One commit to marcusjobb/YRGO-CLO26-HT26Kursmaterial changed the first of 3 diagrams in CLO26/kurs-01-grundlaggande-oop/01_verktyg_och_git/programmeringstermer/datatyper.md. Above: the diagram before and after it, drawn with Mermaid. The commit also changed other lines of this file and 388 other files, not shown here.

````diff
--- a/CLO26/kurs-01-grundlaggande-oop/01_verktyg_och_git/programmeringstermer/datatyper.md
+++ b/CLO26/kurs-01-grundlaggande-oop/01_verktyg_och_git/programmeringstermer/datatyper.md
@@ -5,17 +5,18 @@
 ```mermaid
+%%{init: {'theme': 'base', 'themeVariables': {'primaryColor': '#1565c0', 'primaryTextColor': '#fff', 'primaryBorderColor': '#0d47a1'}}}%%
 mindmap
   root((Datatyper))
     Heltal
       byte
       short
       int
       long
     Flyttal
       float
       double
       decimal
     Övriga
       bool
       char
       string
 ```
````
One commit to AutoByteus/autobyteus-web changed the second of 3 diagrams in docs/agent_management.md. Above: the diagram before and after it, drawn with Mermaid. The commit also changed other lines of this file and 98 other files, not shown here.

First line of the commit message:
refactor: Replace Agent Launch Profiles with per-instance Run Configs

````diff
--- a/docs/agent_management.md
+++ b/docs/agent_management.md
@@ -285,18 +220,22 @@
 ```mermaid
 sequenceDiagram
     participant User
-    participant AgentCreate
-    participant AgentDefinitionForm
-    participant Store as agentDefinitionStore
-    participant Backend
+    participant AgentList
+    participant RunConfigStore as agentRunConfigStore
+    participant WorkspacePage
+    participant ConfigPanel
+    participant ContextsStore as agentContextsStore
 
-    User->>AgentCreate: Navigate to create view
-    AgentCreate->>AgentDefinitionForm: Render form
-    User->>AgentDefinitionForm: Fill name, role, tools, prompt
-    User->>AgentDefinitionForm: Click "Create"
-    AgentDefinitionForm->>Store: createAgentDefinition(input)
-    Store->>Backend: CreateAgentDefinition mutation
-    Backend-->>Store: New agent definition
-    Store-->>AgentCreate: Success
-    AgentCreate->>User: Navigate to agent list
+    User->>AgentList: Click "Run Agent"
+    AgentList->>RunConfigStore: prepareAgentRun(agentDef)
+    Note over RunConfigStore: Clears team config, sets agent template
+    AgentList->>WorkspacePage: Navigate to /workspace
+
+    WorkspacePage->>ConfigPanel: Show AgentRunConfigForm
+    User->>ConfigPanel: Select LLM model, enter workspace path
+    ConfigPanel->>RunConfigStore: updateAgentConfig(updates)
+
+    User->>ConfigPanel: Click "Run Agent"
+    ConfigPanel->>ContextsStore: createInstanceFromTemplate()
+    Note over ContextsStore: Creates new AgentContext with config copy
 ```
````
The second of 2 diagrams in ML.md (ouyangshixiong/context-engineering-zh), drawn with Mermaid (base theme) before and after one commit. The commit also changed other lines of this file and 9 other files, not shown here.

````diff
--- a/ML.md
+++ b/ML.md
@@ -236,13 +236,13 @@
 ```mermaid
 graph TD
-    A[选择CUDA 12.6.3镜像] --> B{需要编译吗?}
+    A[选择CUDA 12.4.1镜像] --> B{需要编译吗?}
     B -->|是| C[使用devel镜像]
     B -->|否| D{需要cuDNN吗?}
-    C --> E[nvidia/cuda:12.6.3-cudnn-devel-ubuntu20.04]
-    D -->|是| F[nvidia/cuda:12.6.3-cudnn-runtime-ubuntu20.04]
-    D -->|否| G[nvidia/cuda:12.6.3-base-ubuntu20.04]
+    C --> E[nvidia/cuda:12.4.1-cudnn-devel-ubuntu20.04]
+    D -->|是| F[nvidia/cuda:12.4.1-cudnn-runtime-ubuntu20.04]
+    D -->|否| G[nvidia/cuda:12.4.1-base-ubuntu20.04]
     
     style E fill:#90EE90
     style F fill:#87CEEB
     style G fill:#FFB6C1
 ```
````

> _Problem to work on_
The answer should be the complete set of records, printed exactly.

> _Response to this exercise_
One commit to marcusjobb/YRGO-CLO26-HT26Kursmaterial changed the first of 3 diagrams in CLO26/kurs-01-grundlaggande-oop/01_verktyg_och_git/programmeringstermer/datatyper.md. Above: the diagram before and after it, drawn with Mermaid. The commit also changed other lines of this file and 388 other files, not shown here.

````diff
--- a/CLO26/kurs-01-grundlaggande-oop/01_verktyg_och_git/programmeringstermer/datatyper.md
+++ b/CLO26/kurs-01-grundlaggande-oop/01_verktyg_och_git/programmeringstermer/datatyper.md
@@ -5,17 +5,18 @@
 ```mermaid
+%%{init: {'theme': 'base', 'themeVariables': {'primaryColor': '#1565c0', 'primaryTextColor': '#fff', 'primaryBorderColor': '#0d47a1'}}}%%
 mindmap
   root((Datatyper))
     Heltal
       byte
       short
       int
       long
     Flyttal
       float
       double
       decimal
     Övriga
       bool
       char
       string
 ```
````
One commit to AutoByteus/autobyteus-web changed the second of 3 diagrams in docs/agent_management.md. Above: the diagram before and after it, drawn with Mermaid. The commit also changed other lines of this file and 98 other files, not shown here.

First line of the commit message:
refactor: Replace Agent Launch Profiles with per-instance Run Configs

````diff
--- a/docs/agent_management.md
+++ b/docs/agent_management.md
@@ -285,18 +220,22 @@
 ```mermaid
 sequenceDiagram
     participant User
-    participant AgentCreate
-    participant AgentDefinitionForm
-    participant Store as agentDefinitionStore
-    participant Backend
+    participant AgentList
+    participant RunConfigStore as agentRunConfigStore
+    participant WorkspacePage
+    participant ConfigPanel
+    participant ContextsStore as agentContextsStore
 
-    User->>AgentCreate: Navigate to create view
-    AgentCreate->>AgentDefinitionForm: Render form
-    User->>AgentDefinitionForm: Fill name, role, tools, prompt
-    User->>AgentDefinitionForm: Click "Create"
-    AgentDefinitionForm->>Store: createAgentDefinition(input)
-    Store->>Backend: CreateAgentDefinition mutation
-    Backend-->>Store: New agent definition
-    Store-->>AgentCreate: Success
-    AgentCreate->>User: Navigate to agent list
+    User->>AgentList: Click "Run Agent"
+    AgentList->>RunConfigStore: prepareAgentRun(agentDef)
+    Note over RunConfigStore: Clears team config, sets agent template
+    AgentList->>WorkspacePage: Navigate to /workspace
+
+    WorkspacePage->>ConfigPanel: Show AgentRunConfigForm
+    User->>ConfigPanel: Select LLM model, enter workspace path
+    ConfigPanel->>RunConfigStore: updateAgentConfig(updates)
+
+    User->>ConfigPanel: Click "Run Agent"
+    ConfigPanel->>ContextsStore: createInstanceFromTemplate()
+    Note over ContextsStore: Creates new AgentContext with config copy
 ```
````
The second of 2 diagrams in ML.md (ouyangshixiong/context-engineering-zh), drawn with Mermaid (base theme) before and after one commit. The commit also changed other lines of this file and 9 other files, not shown here.

````diff
--- a/ML.md
+++ b/ML.md
@@ -236,13 +236,13 @@
 ```mermaid
 graph TD
-    A[选择CUDA 12.6.3镜像] --> B{需要编译吗?}
+    A[选择CUDA 12.4.1镜像] --> B{需要编译吗?}
     B -->|是| C[使用devel镜像]
     B -->|否| D{需要cuDNN吗?}
-    C --> E[nvidia/cuda:12.6.3-cudnn-devel-ubuntu20.04]
-    D -->|是| F[nvidia/cuda:12.6.3-cudnn-runtime-ubuntu20.04]
-    D -->|否| G[nvidia/cuda:12.6.3-base-ubuntu20.04]
+    C --> E[nvidia/cuda:12.4.1-cudnn-devel-ubuntu20.04]
+    D -->|是| F[nvidia/cuda:12.4.1-cudnn-runtime-ubuntu20.04]
+    D -->|否| G[nvidia/cuda:12.4.1-base-ubuntu20.04]
     
     style E fill:#90EE90
     style F fill:#87CEEB
     style G fill:#FFB6C1
 ```
````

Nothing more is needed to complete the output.